▼

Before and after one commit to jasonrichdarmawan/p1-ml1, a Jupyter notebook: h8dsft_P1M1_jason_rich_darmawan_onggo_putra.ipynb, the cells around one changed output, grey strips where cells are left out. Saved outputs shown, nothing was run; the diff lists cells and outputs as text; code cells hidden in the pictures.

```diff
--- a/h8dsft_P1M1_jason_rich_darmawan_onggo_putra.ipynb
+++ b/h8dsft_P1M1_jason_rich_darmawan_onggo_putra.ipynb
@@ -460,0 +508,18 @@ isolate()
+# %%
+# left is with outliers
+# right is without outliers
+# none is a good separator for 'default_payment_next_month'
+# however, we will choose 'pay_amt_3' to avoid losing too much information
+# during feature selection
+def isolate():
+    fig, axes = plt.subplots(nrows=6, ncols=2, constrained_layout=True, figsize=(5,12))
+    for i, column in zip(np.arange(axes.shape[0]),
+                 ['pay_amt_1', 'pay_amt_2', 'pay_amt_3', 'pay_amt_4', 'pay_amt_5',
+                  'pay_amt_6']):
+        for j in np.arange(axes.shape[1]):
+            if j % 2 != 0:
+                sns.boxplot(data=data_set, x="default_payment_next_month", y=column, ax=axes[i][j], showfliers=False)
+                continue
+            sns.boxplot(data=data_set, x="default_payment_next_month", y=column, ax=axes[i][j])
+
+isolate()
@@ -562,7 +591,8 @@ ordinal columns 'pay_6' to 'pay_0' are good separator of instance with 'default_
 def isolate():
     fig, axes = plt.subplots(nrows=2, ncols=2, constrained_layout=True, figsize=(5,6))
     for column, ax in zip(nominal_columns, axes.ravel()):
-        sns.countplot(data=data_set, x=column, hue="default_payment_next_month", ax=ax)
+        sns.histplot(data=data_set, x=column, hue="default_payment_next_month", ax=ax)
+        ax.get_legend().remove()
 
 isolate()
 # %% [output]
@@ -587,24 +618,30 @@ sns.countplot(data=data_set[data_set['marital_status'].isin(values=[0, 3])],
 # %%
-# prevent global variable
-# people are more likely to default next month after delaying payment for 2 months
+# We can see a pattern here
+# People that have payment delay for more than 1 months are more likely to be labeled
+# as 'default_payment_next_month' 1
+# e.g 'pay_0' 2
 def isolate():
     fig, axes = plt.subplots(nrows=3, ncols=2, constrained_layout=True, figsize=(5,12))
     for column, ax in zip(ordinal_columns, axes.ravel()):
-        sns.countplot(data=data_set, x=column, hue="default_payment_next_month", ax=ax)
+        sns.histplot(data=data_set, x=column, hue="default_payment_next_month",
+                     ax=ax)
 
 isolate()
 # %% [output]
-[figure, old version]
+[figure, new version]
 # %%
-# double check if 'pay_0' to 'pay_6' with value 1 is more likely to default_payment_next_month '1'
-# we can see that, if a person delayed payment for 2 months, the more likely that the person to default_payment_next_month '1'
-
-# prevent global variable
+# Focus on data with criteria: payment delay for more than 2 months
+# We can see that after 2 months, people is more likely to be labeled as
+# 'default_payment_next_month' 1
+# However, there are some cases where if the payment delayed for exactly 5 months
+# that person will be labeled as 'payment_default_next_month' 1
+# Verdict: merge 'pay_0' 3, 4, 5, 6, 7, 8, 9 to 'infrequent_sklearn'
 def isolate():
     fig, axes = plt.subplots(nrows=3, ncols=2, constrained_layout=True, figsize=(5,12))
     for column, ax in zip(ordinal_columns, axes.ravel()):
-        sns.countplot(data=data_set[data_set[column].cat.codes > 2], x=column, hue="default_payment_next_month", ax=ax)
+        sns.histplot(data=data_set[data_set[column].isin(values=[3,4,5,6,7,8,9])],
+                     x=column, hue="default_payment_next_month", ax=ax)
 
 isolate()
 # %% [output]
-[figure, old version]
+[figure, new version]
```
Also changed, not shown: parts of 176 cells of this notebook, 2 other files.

▲

What is required |
Every record listed above needs to be written out again exactly.

Output below |
Before and after one commit to jasonrichdarmawan/p1-ml1, a Jupyter notebook: h8dsft_P1M1_jason_rich_darmawan_onggo_putra.ipynb, the cells around one changed output, grey strips where cells are left out. Saved outputs shown, nothing was run; the diff lists cells and outputs as text; code cells hidden in the pictures.

```diff
--- a/h8dsft_P1M1_jason_rich_darmawan_onggo_putra.ipynb
+++ b/h8dsft_P1M1_jason_rich_darmawan_onggo_putra.ipynb
@@ -460,0 +508,18 @@ isolate()
+# %%
+# left is with outliers
+# right is without outliers
+# none is a good separator for 'default_payment_next_month'
+# however, we will choose 'pay_amt_3' to avoid losing too much information
+# during feature selection
+def isolate():
+    fig, axes = plt.subplots(nrows=6, ncols=2, constrained_layout=True, figsize=(5,12))
+    for i, column in zip(np.arange(axes.shape[0]),
+                 ['pay_amt_1', 'pay_amt_2', 'pay_amt_3', 'pay_amt_4', 'pay_amt_5',
+                  'pay_amt_6']):
+        for j in np.arange(axes.shape[1]):
+            if j % 2 != 0:
+                sns.boxplot(data=data_set, x="default_payment_next_month", y=column, ax=axes[i][j], showfliers=False)
+                continue
+            sns.boxplot(data=data_set, x="default_payment_next_month", y=column, ax=axes[i][j])
+
+isolate()
@@ -562,7 +591,8 @@ ordinal columns 'pay_6' to 'pay_0' are good separator of instance with 'default_
 def isolate():
     fig, axes = plt.subplots(nrows=2, ncols=2, constrained_layout=True, figsize=(5,6))
     for column, ax in zip(nominal_columns, axes.ravel()):
-        sns.countplot(data=data_set, x=column, hue="default_payment_next_month", ax=ax)
+        sns.histplot(data=data_set, x=column, hue="default_payment_next_month", ax=ax)
+        ax.get_legend().remove()
 
 isolate()
 # %% [output]
@@ -587,24 +618,30 @@ sns.countplot(data=data_set[data_set['marital_status'].isin(values=[0, 3])],
 # %%
-# prevent global variable
-# people are more likely to default next month after delaying payment for 2 months
+# We can see a pattern here
+# People that have payment delay for more than 1 months are more likely to be labeled
+# as 'default_payment_next_month' 1
+# e.g 'pay_0' 2
 def isolate():
     fig, axes = plt.subplots(nrows=3, ncols=2, constrained_layout=True, figsize=(5,12))
     for column, ax in zip(ordinal_columns, axes.ravel()):
-        sns.countplot(data=data_set, x=column, hue="default_payment_next_month", ax=ax)
+        sns.histplot(data=data_set, x=column, hue="default_payment_next_month",
+                     ax=ax)
 
 isolate()
 # %% [output]
-[figure, old version]
+[figure, new version]
 # %%
-# double check if 'pay_0' to 'pay_6' with value 1 is more likely to default_payment_next_month '1'
-# we can see that, if a person delayed payment for 2 months, the more likely that the person to default_payment_next_month '1'
-
-# prevent global variable
+# Focus on data with criteria: payment delay for more than 2 months
+# We can see that after 2 months, people is more likely to be labeled as
+# 'default_payment_next_month' 1
+# However, there are some cases where if the payment delayed for exactly 5 months
+# that person will be labeled as 'payment_default_next_month' 1
+# Verdict: merge 'pay_0' 3, 4, 5, 6, 7, 8, 9 to 'infrequent_sklearn'
 def isolate():
     fig, axes = plt.subplots(nrows=3, ncols=2, constrained_layout=True, figsize=(5,12))
     for column, ax in zip(ordinal_columns, axes.ravel()):
-        sns.countplot(data=data_set[data_set[column].cat.codes > 2], x=column, hue="default_payment_next_month", ax=ax)
+        sns.histplot(data=data_set[data_set[column].isin(values=[3,4,5,6,7,8,9])],
+                     x=column, hue="default_payment_next_month", ax=ax)
 
 isolate()
 # %% [output]
-[figure, old version]
+[figure, new version]
```
Also changed, not shown: parts of 176 cells of this notebook, 2 other files.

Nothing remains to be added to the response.